Nationals pitcher Stephen Strasburg burst onto the scene in 2010, and he made one of the most electric debuts in MLB history. Ever since Strasburg took the field for the Nationals, the team has consistently been a contender in the NL East. The Nats have been one of the most wagered-upon teams in baseball during this stretch. If you’re interested in placing bets on baseball you can click here to wager on the Nationals or other MLB teams.
He struck out 14 batters on that day, which ended up being one of the most amazing environments ever at Nationals Park. Fans were on their feet during nearly the entirety of his outing — we know, because we were there — and it had a playoff intensity.
And now he’s etched his name in the record books.
“I was told a long time ago that strikeouts aren’t everything and I think it’s important to be able to put guys away when you have two strikes,” Strasburg said. “But at the same time I get myself into trouble when I’m trying to strike them out.”
Strasburg struck out opposing pitcher Dakota Hudson in the fifth inning of Thursday’s game — which was his eighth of the evening — and it was a historic one. That ended up being Strasburg’s 1,500th strikeout of his career, and he was the fastest in MLB history to accomplish that feat.
“For all he’s been through, the expectations that he came into this organization with, some of the injuries he’s dealt with over his career, I’m really happy for him to get a milestone like this at home,” closer Sean Doolittle said. “And he’s pitching really, really well right now.”
Strasburg downplayed the accomplishment.
“It’s pretty cool, but I was told a long time ago that strikeouts aren’t everything,” he said. “I think it’s important to know how to put guys away when you have two strikes. But at the same time, I get myself in trouble when I’m trying to strike them out.”
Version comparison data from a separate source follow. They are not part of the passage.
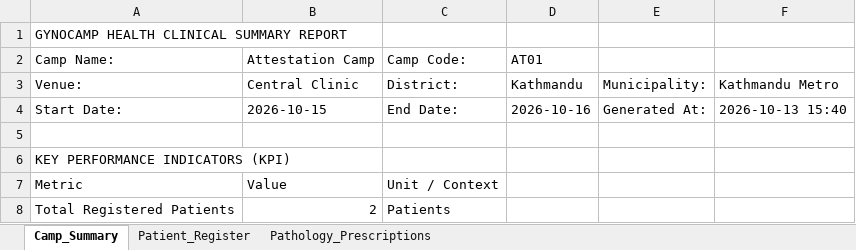
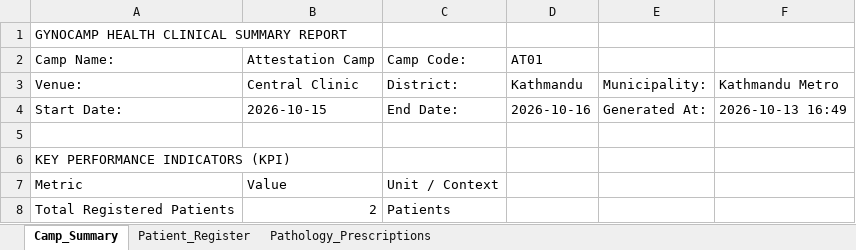
Before and after one commit to anish517/gyno_camp, an Excel workbook: gyno_camp/test_samples/test_camp_summary_single_and_multi_clinicians.xlsx, sheet Camp_Summary, drawn as a sheet; only a part is shown; values as stored, in another font and other column widths than the file's, no borders; the diff names each change by its address in the sheet, - before the commit and + after, or states it on an @@ line.

```diff
--- a/gyno_camp/test_samples/test_camp_summary_single_and_multi_clinicians.xlsx (sheet Camp_Summary)
+++ b/gyno_camp/test_samples/test_camp_summary_single_and_multi_clinicians.xlsx (sheet Camp_Summary)
-F4: 2026-10-13 15:40
+F4: 2026-10-13 16:49
```
Also changed, not shown: 22 other files.
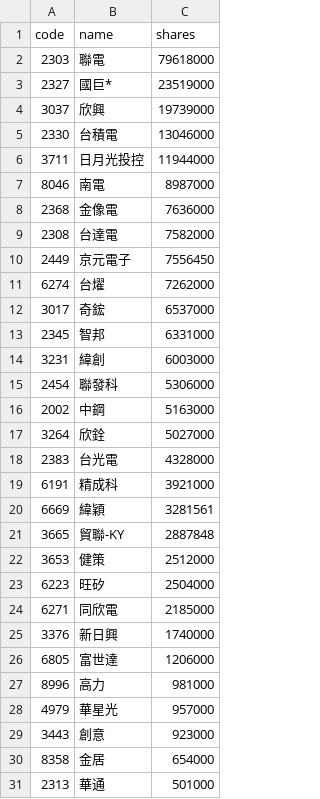
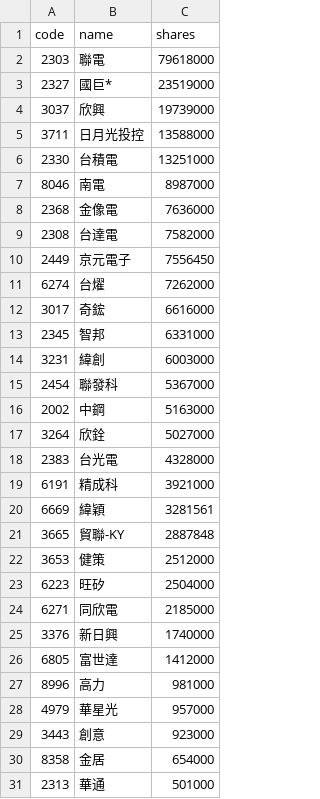
Before and after one commit to 4ru1013/united-etf-00981a-portfolio, a CSV file: data/out/00981A_latest.csv, drawn as a sheet; only a part is shown.

```diff
--- a/data/out/00981A_latest.csv
+++ b/data/out/00981A_latest.csv
@@ -4,4 +4,4 @@
 3037,欣興,19739000
-2330,台積電,13046000
-3711,日月光投控,11944000
+3711,日月光投控,13588000
+2330,台積電,13251000
 8046,南電,8987000
@@ -11,6 +11,6 @@
 6274,台燿,7262000
-3017,奇鋐,6537000
+3017,奇鋐,6616000
 2345,智邦,6331000
 3231,緯創,6003000
-2454,聯發科,5306000
+2454,聯發科,5367000
 2002,中鋼,5163000
@@ -25,3 +25,3 @@
 3376,新日興,1740000
-6805,富世達,1206000
+6805,富世達,1412000
 8996,高力,981000
```
Also changed, not shown: data/out/holdings/00981A_latest.csv, 4 other files.
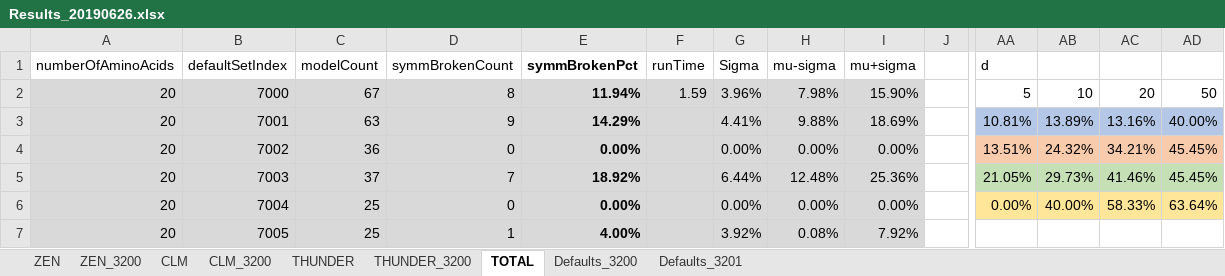
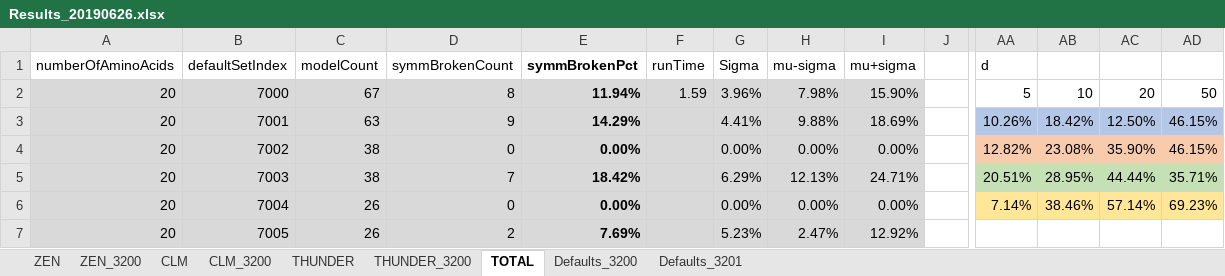
Before and after one commit to kkkmail/ClmFSharp, an Excel workbook: Math/Results_20190626.xlsx, sheet TOTAL, drawn as a sheet; only a part is shown, gaps mark what is left out; values as stored, in another font and other column widths than the file's, no borders; charts and pictures and conditional formats not drawn; the diff covers the shown part only; the diff names each change by its address in the sheet, - before the commit and + after, or states it on an @@ line.

Commit message:
FSV:3.0000, V:4.0.0.0

```diff
--- a/Math/Results_20190626.xlsx (sheet TOTAL)
+++ b/Math/Results_20190626.xlsx (sheet TOTAL)
-AA3 (d): 10.81%
+AA3 (d): 10.26%
-AB3: 13.89%
+AB3: 18.42%
-AC3: 13.16%
+AC3: 12.50%
-AD3: 40.00%
+AD3: 46.15%
-C4 (modelCount): 36
+C4 (modelCount): 38
-AA4 (d): 13.51%
+AA4 (d): 12.82%
-AB4: 24.32%
+AB4: 23.08%
-AC4: 34.21%
+AC4: 35.90%
-AD4: 45.45%
+AD4: 46.15%
-C5 (modelCount): 37
+C5 (modelCount): 38
-E5 (symmBrokenPct): 18.92%
+E5 (symmBrokenPct): 18.42%
-G5 (Sigma): 6.44%
+G5 (Sigma): 6.29%
-H5 (mu-sigma): 12.48%
+H5 (mu-sigma): 12.13%
-I5 (mu+sigma): 25.36%
+I5 (mu+sigma): 24.71%
-AA5 (d): 21.05%
+AA5 (d): 20.51%
-AB5: 29.73%
+AB5: 28.95%
-AC5: 41.46%
+AC5: 44.44%
-AD5: 45.45%
+AD5: 35.71%
-C6:C7 (modelCount): 25
+C6:C7 (modelCount): 26
-AA6 (d): 0.00%
+AA6 (d): 7.14%
-AB6: 40.00%
+AB6: 38.46%
-AC6: 58.33%
+AC6: 57.14%
-AD6: 63.64%
+AD6: 69.23%
-D7 (symmBrokenCount): 1
+D7 (symmBrokenCount): 2
-E7 (symmBrokenPct): 4.00%
+E7 (symmBrokenPct): 7.69%
-G7 (Sigma): 3.92%
+G7 (Sigma): 5.23%
-H7 (mu-sigma): 0.08%
+H7 (mu-sigma): 2.47%
-I7 (mu+sigma): 7.92%
+I7 (mu+sigma): 12.92%
```
Also changed, not shown: 157 edited cells elsewhere in this sheet, sheet CLM_3200, sheet ZEN_3200, charts or pictures.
“That’s impressive. I mean it really is,” manager Dave Martinez said. “Here’s a guy that missed a considerable amount of time in his career and still has 1,500 strikeouts. That just only tells me what an unbelievable pitcher he is, and the way he’s going right now, if he stays healthy, the sky is the limit.”
He also did this.
However, the performance wasn’t enough to save the job of pitching coach Derek Lilliquist, who Nationals general manager Mike Rizzo announced after the game had been relieved of his duties.
“We felt both the rotation and the bullpen, we had some flaws in there, we thought there (were) preparation issues there and we wanted to get a new message and a new voice,” Rizzo said.
That new voice will be longtime pitching coordinator Paul Menhart, who will take over at least through the end of the season. However, Rizzo said the shakeup does not mean Martinez is also on the hot seat as manager of the now 13-17 Nationals.
“I think Davey is doing a great job,” Rizzo said.